« Reply #1171 on: November 28, 2018, 08:41:00 am »
If a judge rules that Manafort lied, and Mueller can prove that Manafort coordinated with Trump to make sure their stories matched, and gave those lies to Mueller in the written answers he sent in last week, then mission accomplished.

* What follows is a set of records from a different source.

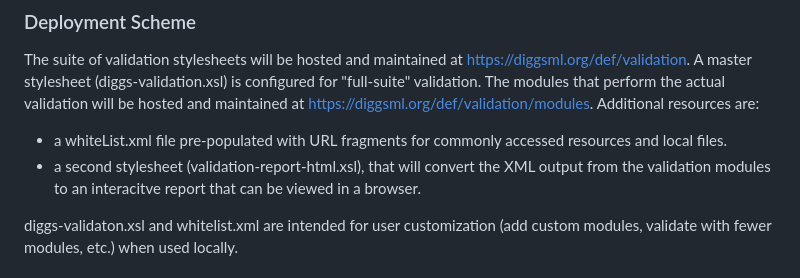
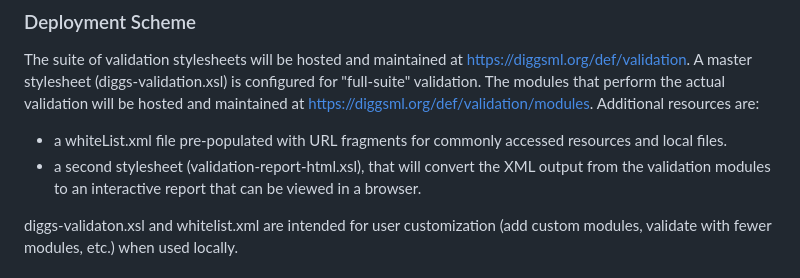
Before and after one commit to DIGGSml/validation, a Markdown page: README.md, the part around the change. Drawn GitHub-style.

```diff
--- a/README.md
+++ b/README.md
@@ -52,7 +52,7 @@ With respect to severity,
 The suite of validation stylesheets will be hosted and maintained at <https://diggsml.org/def/validation>. A master stylesheet (diggs-validation.xsl) is configured for "full-suite" validation. The modules that perform the actual validation will be hosted and maintained at  <https://diggsml.org/def/validation/modules>. Additional resources are:
 
 - a whiteList.xml file pre-populated with URL fragments for commonly accessed resources and local files.
-- a second stylesheet (validation-report-html.xsl), that will convert the XML output from the validation modules to an interacitve report that can be viewed in a browser.
+- a second stylesheet (validation-report-html.xsl), that will convert the XML output from the validation modules to an interactive report that can be viewed in a browser.
 
 diggs-validaton.xsl and whitelist.xml are intended for user customization (add custom modules, validate with fewer modules, etc.) when used locally.
 
```
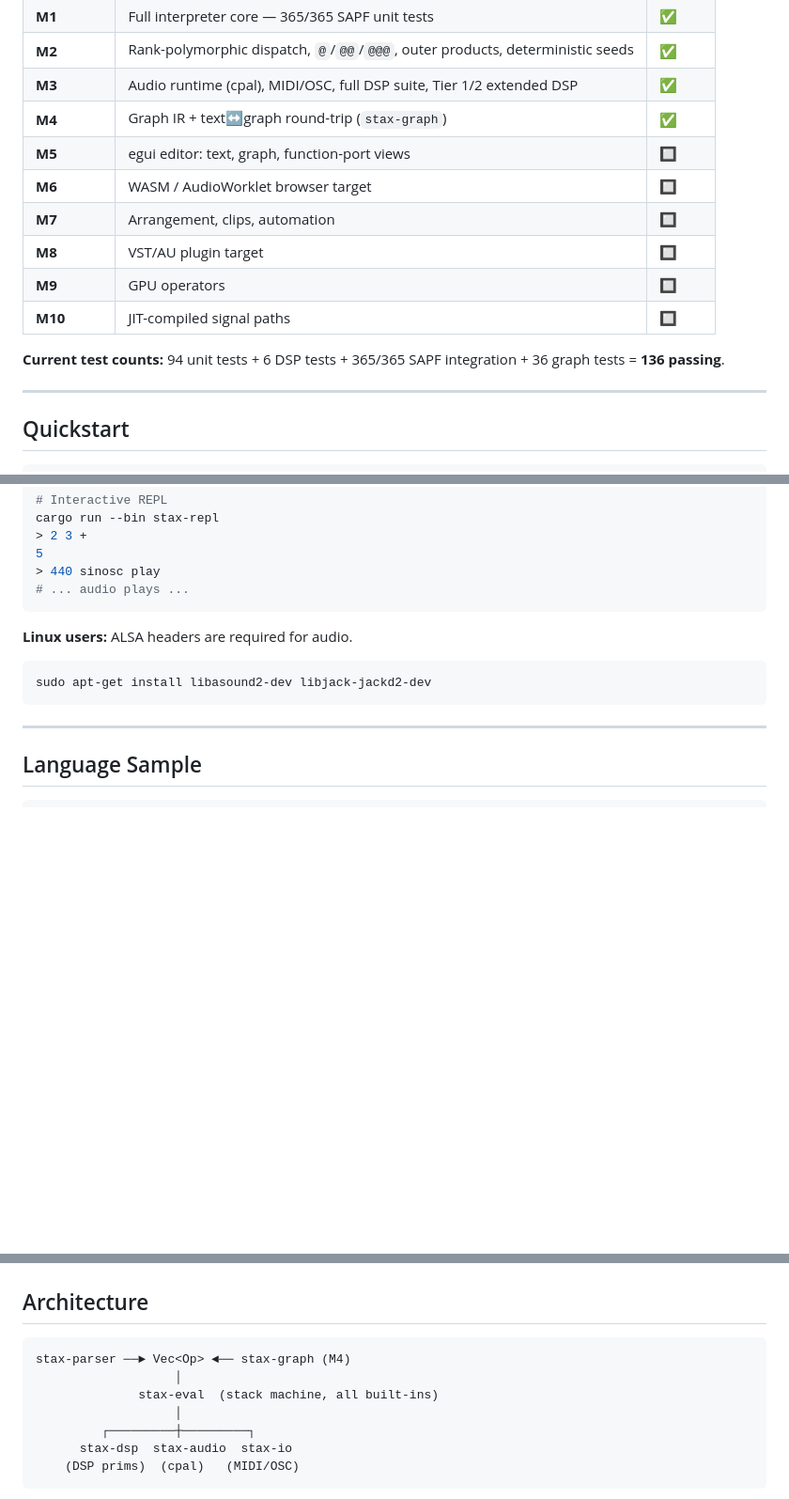
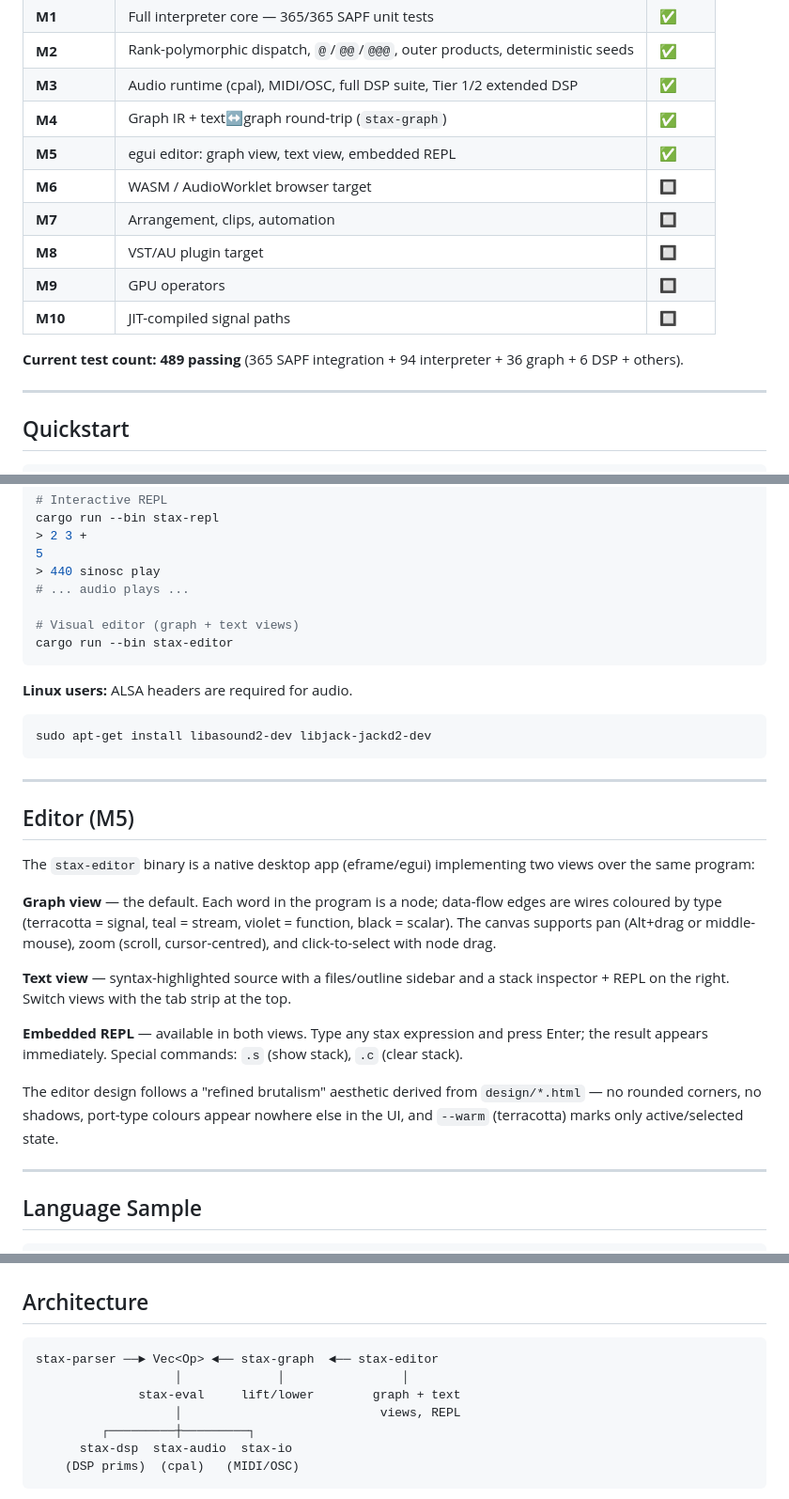
Before and after one commit to 9LiveZZZ-Git/STAX, a Markdown page: README.md, 3 parts joined by grey strips. Shown at 94% size. Rendered like a GitHub page; blank space fills up the shorter version.

Commit message:
Update README to reflect M5 completion
- M5 status: 🔲 → ✅
- Test count: 136 → 489
- Feature table: node-based editor → ✅
- Crate map: stax-editor → ✅ with description
- Added Editor (M5) section describing graph view, text view, REPL
- Architecture diagram updated to show stax-editor feeding into Vec<Op>
- "planned" → "working" in opening line

Co-Authored-By: Claude Sonnet 4.6 <noreply@anthropic.com>

````diff
--- a/README.md
+++ b/README.md
@@ -49,14 +49,14 @@ stax is a faithful Rust port of the SAPF language (passes all 365 of McCartney's
 | **M2** | Rank-polymorphic dispatch, `@`/`@@`/`@@@`, outer products, deterministic seeds | ✅ |
 | **M3** | Audio runtime (cpal), MIDI/OSC, full DSP suite, Tier 1/2 extended DSP | ✅ |
 | **M4** | Graph IR + text↔graph round-trip (`stax-graph`) | ✅ |
-| **M5** | egui editor: text, graph, function-port views | 🔲 |
+| **M5** | egui editor: graph view, text view, embedded REPL | ✅ |
 | **M6** | WASM / AudioWorklet browser target | 🔲 |
 | **M7** | Arrangement, clips, automation | 🔲 |
 | **M8** | VST/AU plugin target | 🔲 |
 | **M9** | GPU operators | 🔲 |
 | **M10** | JIT-compiled signal paths | 🔲 |
 
-**Current test counts:** 94 unit tests + 6 DSP tests + 365/365 SAPF integration + 36 graph tests = **136 passing**.
+**Current test count: 489 passing** (365 SAPF integration + 94 interpreter + 36 graph + 6 DSP + others).
 
 ---
 
@@ -75,6 +75,9 @@ cargo run --bin stax-repl
 5
 > 440 sinosc play
 # ... audio plays ...
+
+# Visual editor (graph + text views)
+cargo run --bin stax-editor
 ```
 
 **Linux users:** ALSA headers are required for audio.
@@ -82,6 +85,20 @@ cargo run --bin stax-repl
 ```sh
 sudo apt-get install libasound2-dev libjack-jackd2-dev
 ```
+
+---
+
+## Editor (M5)
+
+The `stax-editor` binary is a native desktop app (eframe/egui) implementing two views over the same program:
+
+**Graph view** — the default. Each word in the program is a node; data-flow edges are wires coloured by type (terracotta = signal, teal = stream, violet = function, black = scalar). The canvas supports pan (Alt+drag or middle-mouse), zoom (scroll, cursor-centred), and click-to-select with node drag.
+
+**Text view** — syntax-highlighted source with a files/outline sidebar and a stack inspector + REPL on the right. Switch views with the tab strip at the top.
+
+**Embedded REPL** — available in both views. Type any stax expression and press Enter; the result appears immediately. Special commands: `.s` (show stack), `.c` (clear stack).
+
+The editor design follows a "refined brutalism" aesthetic derived from `design/*.html` — no rounded corners, no shadows, port-type colours appear nowhere else in the UI, and `--warm` (terracotta) marks only active/selected state.
 
 ---
 
@@ -124,10 +141,10 @@ nat 3 to cyc 8 N   // → [1 2 3 1 2 3 1 2]
 ## Architecture
 
 ```
-stax-parser ──► Vec<Op> ◄── stax-graph (M4)
-                   │
-              stax-eval  (stack machine, all built-ins)
-                   │
+stax-parser ──► Vec<Op> ◄── stax-graph  ◄── stax-editor
+                   │             │                │
+              stax-eval     lift/lower        graph + text
+                   │                           views, REPL
          ┌─────────┼─────────┐
       stax-dsp  stax-audio  stax-io
     (DSP prims)  (cpal)   (MIDI/OSC)
````
Also changed, not shown: other parts of README.md (+5 -5 lines).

Not really because the true mission was probably to get Manafort to testify about how he used his longstanding connections to Russian spooks to benefit the campaign + identify others who knew or participated in this.  Now they won't get that, at least not directly.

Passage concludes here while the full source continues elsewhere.